China-based Alibaba Group, Baidu, and Tencent Holding last week announced plans to deploy Barefoot’s Tofino switches running the open source P4 language, targeted at programmable forwarding plane technology.
Those deals followed up on a domestic win with AT&T, which last month signed on to become the first telecommunications provider to deploy the Barefoot switches. AT&T said it planned to install Tofino-based white boxes running SnapRoute’s FlexSwitch Network Operating System (NOS) in parts of its existing MPLS-based networks.
While the deals themselves were not anything out of the ordinary for equipment vendors, Barefoot VP Ed Doe said the latest string of agreements were unique in that the company was able to name names.
“It’s important to have customers willing to identify and talk about their plans,” said Doe, on the heels of the latest announcement. “We were lucky to have AT&T talk about their plans as it’s not always easy to get companies to talk about their underlying technologies.”
More specific to the AT&T deal, Doe said the agreement was significant because it showed a bold move by a traditional telecommunications provider making an aggressive play in an arena typically led by webscale companies.
Open Source Opportunities
Doe noted that Barefoot’s use of open source as the basis of its platform is likely one reason it’s been able to score deals. The company knows that going with open source can provide a boost to rivals as they can gain access to at least some of the code base, but that’s overcome by a growing urgency from operators in moving away from closed environments whenever possible.
“That’s part of the pros and cons of using open source,” Doe said. “You need to stay ahead of the game in order to remain competitive. It’s a double-edged sword, but has a great impact on generating adoption.”
For a company founded by Nick McKeown, who is considered an instrumental player in the foundation of software-defined networking (SDN); having raised hundreds of millions of dollars in funding due to excitement over its programmable switch platform; and having recently added former Google executive Craig Barratt to lead the company, Doe said Barefoot attempts to keep a start-up mentality.

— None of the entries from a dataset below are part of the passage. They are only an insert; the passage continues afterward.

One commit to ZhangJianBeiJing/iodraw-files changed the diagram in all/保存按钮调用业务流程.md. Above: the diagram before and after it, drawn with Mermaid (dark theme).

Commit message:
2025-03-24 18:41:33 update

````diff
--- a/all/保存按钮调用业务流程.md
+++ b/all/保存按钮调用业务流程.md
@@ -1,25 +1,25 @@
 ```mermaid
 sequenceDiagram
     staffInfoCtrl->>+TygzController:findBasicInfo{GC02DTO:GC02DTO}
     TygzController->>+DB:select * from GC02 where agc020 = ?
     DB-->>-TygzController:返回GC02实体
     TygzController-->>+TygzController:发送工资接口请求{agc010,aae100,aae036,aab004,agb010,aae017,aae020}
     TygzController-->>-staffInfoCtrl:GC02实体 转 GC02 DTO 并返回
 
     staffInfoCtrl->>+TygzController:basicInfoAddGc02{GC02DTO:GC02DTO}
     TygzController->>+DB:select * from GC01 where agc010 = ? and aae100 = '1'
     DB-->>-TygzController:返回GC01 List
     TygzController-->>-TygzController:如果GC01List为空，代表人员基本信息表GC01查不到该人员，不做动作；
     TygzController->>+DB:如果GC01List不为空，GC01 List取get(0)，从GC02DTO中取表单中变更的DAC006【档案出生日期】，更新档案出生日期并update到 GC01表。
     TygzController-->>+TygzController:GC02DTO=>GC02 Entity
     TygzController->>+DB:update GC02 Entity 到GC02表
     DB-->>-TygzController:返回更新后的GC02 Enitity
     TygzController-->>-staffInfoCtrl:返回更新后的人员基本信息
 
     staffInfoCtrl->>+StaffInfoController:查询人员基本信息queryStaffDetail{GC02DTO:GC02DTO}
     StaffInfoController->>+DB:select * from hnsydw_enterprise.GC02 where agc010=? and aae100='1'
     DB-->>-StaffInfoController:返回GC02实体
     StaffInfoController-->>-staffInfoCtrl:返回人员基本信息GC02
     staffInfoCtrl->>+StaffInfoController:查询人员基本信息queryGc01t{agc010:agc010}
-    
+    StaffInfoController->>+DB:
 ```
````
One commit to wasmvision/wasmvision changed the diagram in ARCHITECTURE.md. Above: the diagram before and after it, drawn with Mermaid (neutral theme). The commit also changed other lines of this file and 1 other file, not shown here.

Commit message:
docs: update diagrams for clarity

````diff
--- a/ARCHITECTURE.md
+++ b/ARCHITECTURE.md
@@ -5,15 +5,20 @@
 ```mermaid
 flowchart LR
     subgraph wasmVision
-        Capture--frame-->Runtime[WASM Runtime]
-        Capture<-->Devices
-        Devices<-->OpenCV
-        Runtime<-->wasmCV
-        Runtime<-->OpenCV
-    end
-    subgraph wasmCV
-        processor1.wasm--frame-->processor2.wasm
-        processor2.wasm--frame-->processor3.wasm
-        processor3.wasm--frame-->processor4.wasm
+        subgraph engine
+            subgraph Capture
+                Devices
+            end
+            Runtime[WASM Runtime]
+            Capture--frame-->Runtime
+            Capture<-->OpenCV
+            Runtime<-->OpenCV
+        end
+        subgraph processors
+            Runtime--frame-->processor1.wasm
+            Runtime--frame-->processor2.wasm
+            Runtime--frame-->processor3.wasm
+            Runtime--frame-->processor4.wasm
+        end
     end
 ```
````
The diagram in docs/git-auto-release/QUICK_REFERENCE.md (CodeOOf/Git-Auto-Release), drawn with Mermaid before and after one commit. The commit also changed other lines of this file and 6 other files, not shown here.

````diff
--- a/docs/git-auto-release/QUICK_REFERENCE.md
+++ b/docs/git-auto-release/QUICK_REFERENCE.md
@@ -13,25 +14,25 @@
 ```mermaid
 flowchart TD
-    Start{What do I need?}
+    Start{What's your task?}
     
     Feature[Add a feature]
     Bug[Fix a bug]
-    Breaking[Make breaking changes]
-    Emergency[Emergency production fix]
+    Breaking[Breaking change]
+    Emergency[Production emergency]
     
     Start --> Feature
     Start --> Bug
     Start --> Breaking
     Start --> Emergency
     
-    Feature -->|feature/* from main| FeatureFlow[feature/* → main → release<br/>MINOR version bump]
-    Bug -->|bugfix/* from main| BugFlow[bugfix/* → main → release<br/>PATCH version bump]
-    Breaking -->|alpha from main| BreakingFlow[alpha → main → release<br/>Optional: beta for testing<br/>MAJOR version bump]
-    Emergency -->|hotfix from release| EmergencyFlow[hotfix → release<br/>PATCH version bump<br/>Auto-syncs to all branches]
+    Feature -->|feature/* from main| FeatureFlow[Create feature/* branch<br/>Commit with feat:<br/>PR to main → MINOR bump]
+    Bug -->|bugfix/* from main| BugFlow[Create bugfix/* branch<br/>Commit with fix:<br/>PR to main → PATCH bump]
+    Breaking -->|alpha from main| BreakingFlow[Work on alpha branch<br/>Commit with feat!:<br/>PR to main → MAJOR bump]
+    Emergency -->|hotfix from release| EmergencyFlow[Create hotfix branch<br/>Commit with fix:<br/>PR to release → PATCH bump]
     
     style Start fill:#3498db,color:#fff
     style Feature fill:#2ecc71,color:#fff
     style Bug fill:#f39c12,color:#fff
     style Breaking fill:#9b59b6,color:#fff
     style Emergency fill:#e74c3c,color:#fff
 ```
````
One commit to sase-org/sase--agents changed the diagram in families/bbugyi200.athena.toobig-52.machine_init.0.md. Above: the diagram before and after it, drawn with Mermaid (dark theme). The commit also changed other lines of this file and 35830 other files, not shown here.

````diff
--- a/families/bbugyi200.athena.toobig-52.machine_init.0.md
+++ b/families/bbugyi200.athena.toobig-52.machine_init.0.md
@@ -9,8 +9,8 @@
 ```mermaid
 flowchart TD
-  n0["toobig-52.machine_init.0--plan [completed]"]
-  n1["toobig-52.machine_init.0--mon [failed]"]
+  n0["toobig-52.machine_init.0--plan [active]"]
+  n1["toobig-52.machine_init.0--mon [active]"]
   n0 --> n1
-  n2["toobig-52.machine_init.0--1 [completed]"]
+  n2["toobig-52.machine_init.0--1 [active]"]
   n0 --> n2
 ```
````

“These deals are really more validation for those that have been here and working on these projects,” Doe said. “This was a bold play and a lot of people are really happy to see their hard work used.”